### Exercise brief
Copy all data exactly. Skip pictures.

###

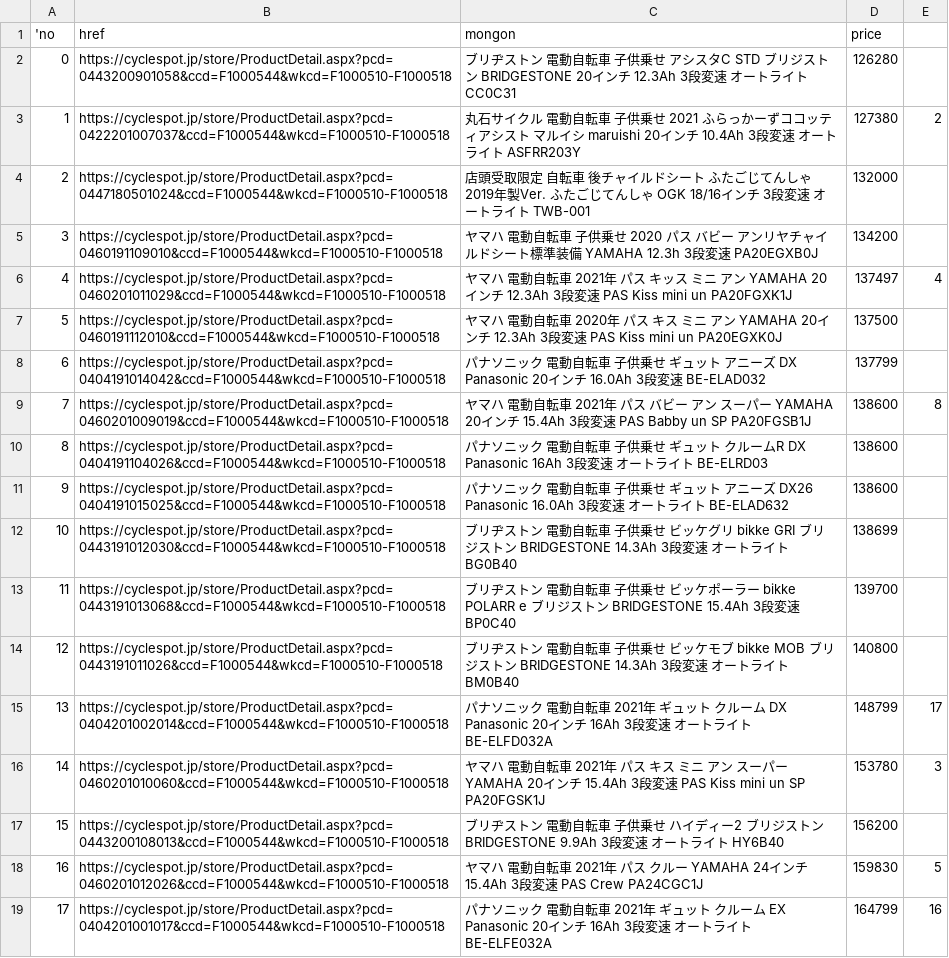
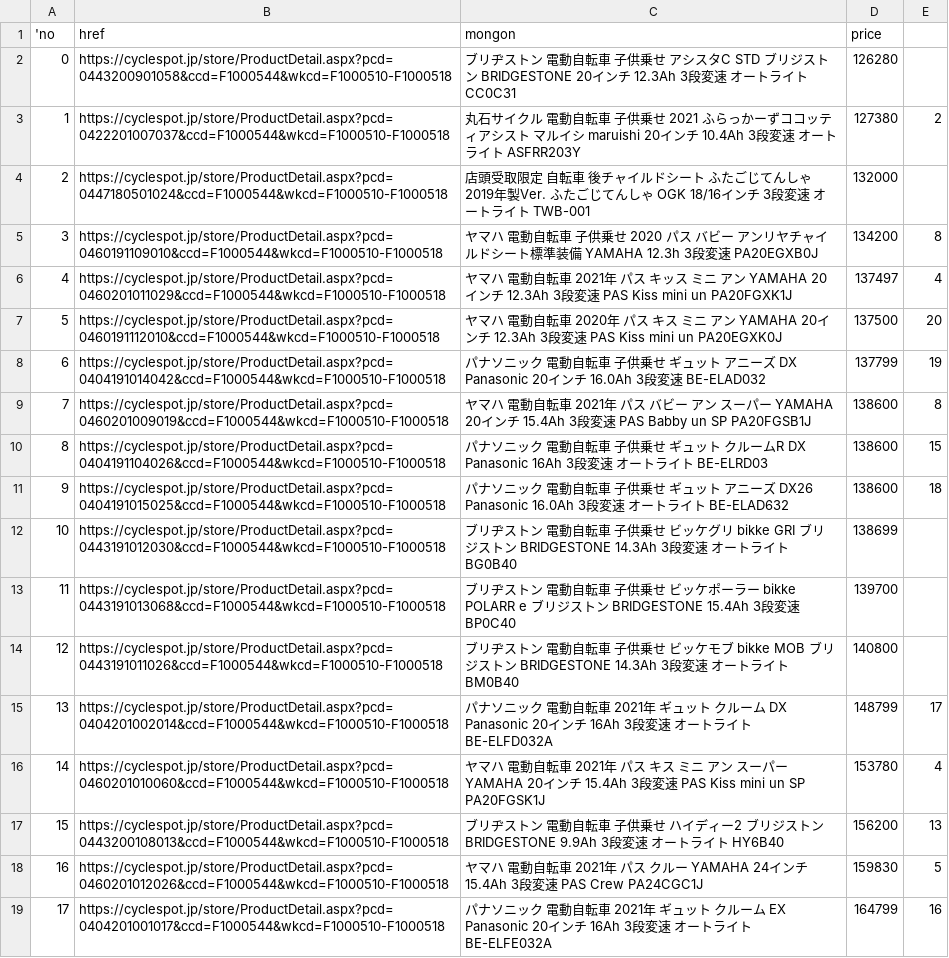
Before and after one commit to sakanasouseiji/EC, a CSV file: cyclespotResult.csv, drawn as a sheet; only a part is shown.

```diff
--- a/cyclespotResult.csv
+++ b/cyclespotResult.csv
@@ -4,9 +4,9 @@
 2,https://cyclespot.jp/store/ProductDetail.aspx?pcd=0447180501024&ccd=F1000544&wkcd=F1000510-F1000518,店頭受取限定 自転車 後チャイルドシート ふたごじてんしゃ 2019年製Ver. ふたごじてんしゃ OGK 18/16インチ 3段変速 オートライト  TWB-001,132000
-3,https://cyclespot.jp/store/ProductDetail.aspx?pcd=0460191109010&ccd=F1000544&wkcd=F1000510-F1000518,ヤマハ 電動自転車 子供乗せ 2020 パス バビー アンリヤチャイルドシート標準装備 YAMAHA 12.3h 3段変速 PA20EGXB0J,134200
+3,https://cyclespot.jp/store/ProductDetail.aspx?pcd=0460191109010&ccd=F1000544&wkcd=F1000510-F1000518,ヤマハ 電動自転車 子供乗せ 2020 パス バビー アンリヤチャイルドシート標準装備 YAMAHA 12.3h 3段変速 PA20EGXB0J,134200,8
 4,https://cyclespot.jp/store/ProductDetail.aspx?pcd=0460201011029&ccd=F1000544&wkcd=F1000510-F1000518,ヤマハ 電動自転車 2021年 パス キッス ミニ アン YAMAHA 20インチ 12.3Ah 3段変速 PAS Kiss mini un PA20FGXK1J,137497,4
-5,https://cyclespot.jp/store/ProductDetail.aspx?pcd=0460191112010&ccd=F1000544&wkcd=F1000510-F1000518,ヤマハ 電動自転車 2020年 パス キス ミニ アン YAMAHA 20インチ 12.3Ah 3段変速 PAS Kiss mini un PA20EGXK0J,137500
-6,https://cyclespot.jp/store/ProductDetail.aspx?pcd=0404191014042&ccd=F1000544&wkcd=F1000510-F1000518,パナソニック 電動自転車 子供乗せ ギュット アニーズ DX Panasonic 20インチ 16.0Ah 3段変速 BE-ELAD032,137799
+5,https://cyclespot.jp/store/ProductDetail.aspx?pcd=0460191112010&ccd=F1000544&wkcd=F1000510-F1000518,ヤマハ 電動自転車 2020年 パス キス ミニ アン YAMAHA 20インチ 12.3Ah 3段変速 PAS Kiss mini un PA20EGXK0J,137500,20
+6,https://cyclespot.jp/store/ProductDetail.aspx?pcd=0404191014042&ccd=F1000544&wkcd=F1000510-F1000518,パナソニック 電動自転車 子供乗せ ギュット アニーズ DX Panasonic 20インチ 16.0Ah 3段変速 BE-ELAD032,137799,19
 7,https://cyclespot.jp/store/ProductDetail.aspx?pcd=0460201009019&ccd=F1000544&wkcd=F1000510-F1000518,ヤマハ 電動自転車 2021年 パス バビー アン スーパー YAMAHA 20インチ 15.4Ah 3段変速 PAS Babby un SP PA20FGSB1J,138600,8
-8,https://cyclespot.jp/store/ProductDetail.aspx?pcd=0404191104026&ccd=F1000544&wkcd=F1000510-F1000518,パナソニック 電動自転車 子供乗せ ギュット クルームR DX Panasonic 16Ah 3段変速 オートライト BE-ELRD03,138600
-9,https://cyclespot.jp/store/ProductDetail.aspx?pcd=0404191015025&ccd=F1000544&wkcd=F1000510-F1000518,パナソニック 電動自転車 子供乗せ ギュット アニーズ DX26 Panasonic 16.0Ah 3段変速 オートライト BE-ELAD632,138600
+8,https://cyclespot.jp/store/ProductDetail.aspx?pcd=0404191104026&ccd=F1000544&wkcd=F1000510-F1000518,パナソニック 電動自転車 子供乗せ ギュット クルームR DX Panasonic 16Ah 3段変速 オートライト BE-ELRD03,138600,15
+9,https://cyclespot.jp/store/ProductDetail.aspx?pcd=0404191015025&ccd=F1000544&wkcd=F1000510-F1000518,パナソニック 電動自転車 子供乗せ ギュット アニーズ DX26 Panasonic 16.0Ah 3段変速 オートライト BE-ELAD632,138600,18
 10,https://cyclespot.jp/store/ProductDetail.aspx?pcd=0443191012030&ccd=F1000544&wkcd=F1000510-F1000518,ブリヂストン 電動自転車 子供乗せ ビッケグリ bikke GRI ブリジストン BRIDGESTONE 14.3Ah 3段変速 オートライト BG0B40,138699
@@ -15,4 +15,4 @@
 13,https://cyclespot.jp/store/ProductDetail.aspx?pcd=0404201002014&ccd=F1000544&wkcd=F1000510-F1000518,パナソニック 電動自転車 2021年 ギュット クルーム DX Panasonic 20インチ 	16Ah 3段変速 オートライト BE-ELFD032A,148799,17
-14,https://cyclespot.jp/store/ProductDetail.aspx?pcd=0460201010060&ccd=F1000544&wkcd=F1000510-F1000518,ヤマハ 電動自転車 2021年 パス キス ミニ アン スーパー YAMAHA 20インチ 	15.4Ah 3段変速 PAS Kiss mini un SP PA20FGSK1J,153780,3
-15,https://cyclespot.jp/store/ProductDetail.aspx?pcd=0443200108013&ccd=F1000544&wkcd=F1000510-F1000518,ブリヂストン 電動自転車 子供乗せ ハイディー2 ブリジストン BRIDGESTONE 9.9Ah 3段変速 オートライト HY6B40,156200
+14,https://cyclespot.jp/store/ProductDetail.aspx?pcd=0460201010060&ccd=F1000544&wkcd=F1000510-F1000518,ヤマハ 電動自転車 2021年 パス キス ミニ アン スーパー YAMAHA 20インチ 	15.4Ah 3段変速 PAS Kiss mini un SP PA20FGSK1J,153780,4
+15,https://cyclespot.jp/store/ProductDetail.aspx?pcd=0443200108013&ccd=F1000544&wkcd=F1000510-F1000518,ブリヂストン 電動自転車 子供乗せ ハイディー2 ブリジストン BRIDGESTONE 9.9Ah 3段変速 オートライト HY6B40,156200,13
 16,https://cyclespot.jp/store/ProductDetail.aspx?pcd=0460201012026&ccd=F1000544&wkcd=F1000510-F1000518,ヤマハ 電動自転車 2021年 パス クルー YAMAHA 24インチ 15.4Ah 3段変速 PAS Crew PA24CGC1J,159830,5
```
Also changed, not shown: 4 other files.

###

### Answer section
Before and after one commit to sakanasouseiji/EC, a CSV file: cyclespotResult.csv, drawn as a sheet; only a part is shown.

```diff
--- a/cyclespotResult.csv
+++ b/cyclespotResult.csv
@@ -4,9 +4,9 @@
 2,https://cyclespot.jp/store/ProductDetail.aspx?pcd=0447180501024&ccd=F1000544&wkcd=F1000510-F1000518,店頭受取限定 自転車 後チャイルドシート ふたごじてんしゃ 2019年製Ver. ふたごじてんしゃ OGK 18/16インチ 3段変速 オートライト  TWB-001,132000
-3,https://cyclespot.jp/store/ProductDetail.aspx?pcd=0460191109010&ccd=F1000544&wkcd=F1000510-F1000518,ヤマハ 電動自転車 子供乗せ 2020 パス バビー アンリヤチャイルドシート標準装備 YAMAHA 12.3h 3段変速 PA20EGXB0J,134200
+3,https://cyclespot.jp/store/ProductDetail.aspx?pcd=0460191109010&ccd=F1000544&wkcd=F1000510-F1000518,ヤマハ 電動自転車 子供乗せ 2020 パス バビー アンリヤチャイルドシート標準装備 YAMAHA 12.3h 3段変速 PA20EGXB0J,134200,8
 4,https://cyclespot.jp/store/ProductDetail.aspx?pcd=0460201011029&ccd=F1000544&wkcd=F1000510-F1000518,ヤマハ 電動自転車 2021年 パス キッス ミニ アン YAMAHA 20インチ 12.3Ah 3段変速 PAS Kiss mini un PA20FGXK1J,137497,4
-5,https://cyclespot.jp/store/ProductDetail.aspx?pcd=0460191112010&ccd=F1000544&wkcd=F1000510-F1000518,ヤマハ 電動自転車 2020年 パス キス ミニ アン YAMAHA 20インチ 12.3Ah 3段変速 PAS Kiss mini un PA20EGXK0J,137500
-6,https://cyclespot.jp/store/ProductDetail.aspx?pcd=0404191014042&ccd=F1000544&wkcd=F1000510-F1000518,パナソニック 電動自転車 子供乗せ ギュット アニーズ DX Panasonic 20インチ 16.0Ah 3段変速 BE-ELAD032,137799
+5,https://cyclespot.jp/store/ProductDetail.aspx?pcd=0460191112010&ccd=F1000544&wkcd=F1000510-F1000518,ヤマハ 電動自転車 2020年 パス キス ミニ アン YAMAHA 20インチ 12.3Ah 3段変速 PAS Kiss mini un PA20EGXK0J,137500,20
+6,https://cyclespot.jp/store/ProductDetail.aspx?pcd=0404191014042&ccd=F1000544&wkcd=F1000510-F1000518,パナソニック 電動自転車 子供乗せ ギュット アニーズ DX Panasonic 20インチ 16.0Ah 3段変速 BE-ELAD032,137799,19
 7,https://cyclespot.jp/store/ProductDetail.aspx?pcd=0460201009019&ccd=F1000544&wkcd=F1000510-F1000518,ヤマハ 電動自転車 2021年 パス バビー アン スーパー YAMAHA 20インチ 15.4Ah 3段変速 PAS Babby un SP PA20FGSB1J,138600,8
-8,https://cyclespot.jp/store/ProductDetail.aspx?pcd=0404191104026&ccd=F1000544&wkcd=F1000510-F1000518,パナソニック 電動自転車 子供乗せ ギュット クルームR DX Panasonic 16Ah 3段変速 オートライト BE-ELRD03,138600
-9,https://cyclespot.jp/store/ProductDetail.aspx?pcd=0404191015025&ccd=F1000544&wkcd=F1000510-F1000518,パナソニック 電動自転車 子供乗せ ギュット アニーズ DX26 Panasonic 16.0Ah 3段変速 オートライト BE-ELAD632,138600
+8,https://cyclespot.jp/store/ProductDetail.aspx?pcd=0404191104026&ccd=F1000544&wkcd=F1000510-F1000518,パナソニック 電動自転車 子供乗せ ギュット クルームR DX Panasonic 16Ah 3段変速 オートライト BE-ELRD03,138600,15
+9,https://cyclespot.jp/store/ProductDetail.aspx?pcd=0404191015025&ccd=F1000544&wkcd=F1000510-F1000518,パナソニック 電動自転車 子供乗せ ギュット アニーズ DX26 Panasonic 16.0Ah 3段変速 オートライト BE-ELAD632,138600,18
 10,https://cyclespot.jp/store/ProductDetail.aspx?pcd=0443191012030&ccd=F1000544&wkcd=F1000510-F1000518,ブリヂストン 電動自転車 子供乗せ ビッケグリ bikke GRI ブリジストン BRIDGESTONE 14.3Ah 3段変速 オートライト BG0B40,138699
@@ -15,4 +15,4 @@
 13,https://cyclespot.jp/store/ProductDetail.aspx?pcd=0404201002014&ccd=F1000544&wkcd=F1000510-F1000518,パナソニック 電動自転車 2021年 ギュット クルーム DX Panasonic 20インチ 	16Ah 3段変速 オートライト BE-ELFD032A,148799,17
-14,https://cyclespot.jp/store/ProductDetail.aspx?pcd=0460201010060&ccd=F1000544&wkcd=F1000510-F1000518,ヤマハ 電動自転車 2021年 パス キス ミニ アン スーパー YAMAHA 20インチ 	15.4Ah 3段変速 PAS Kiss mini un SP PA20FGSK1J,153780,3
-15,https://cyclespot.jp/store/ProductDetail.aspx?pcd=0443200108013&ccd=F1000544&wkcd=F1000510-F1000518,ブリヂストン 電動自転車 子供乗せ ハイディー2 ブリジストン BRIDGESTONE 9.9Ah 3段変速 オートライト HY6B40,156200
+14,https://cyclespot.jp/store/ProductDetail.aspx?pcd=0460201010060&ccd=F1000544&wkcd=F1000510-F1000518,ヤマハ 電動自転車 2021年 パス キス ミニ アン スーパー YAMAHA 20インチ 	15.4Ah 3段変速 PAS Kiss mini un SP PA20FGSK1J,153780,4
+15,https://cyclespot.jp/store/ProductDetail.aspx?pcd=0443200108013&ccd=F1000544&wkcd=F1000510-F1000518,ブリヂストン 電動自転車 子供乗せ ハイディー2 ブリジストン BRIDGESTONE 9.9Ah 3段変速 オートライト HY6B40,156200,13
 16,https://cyclespot.jp/store/ProductDetail.aspx?pcd=0460201012026&ccd=F1000544&wkcd=F1000510-F1000518,ヤマハ 電動自転車 2021年 パス クルー YAMAHA 24インチ 15.4Ah 3段変速 PAS Crew PA24CGC1J,159830,5
```
Also changed, not shown: 4 other files.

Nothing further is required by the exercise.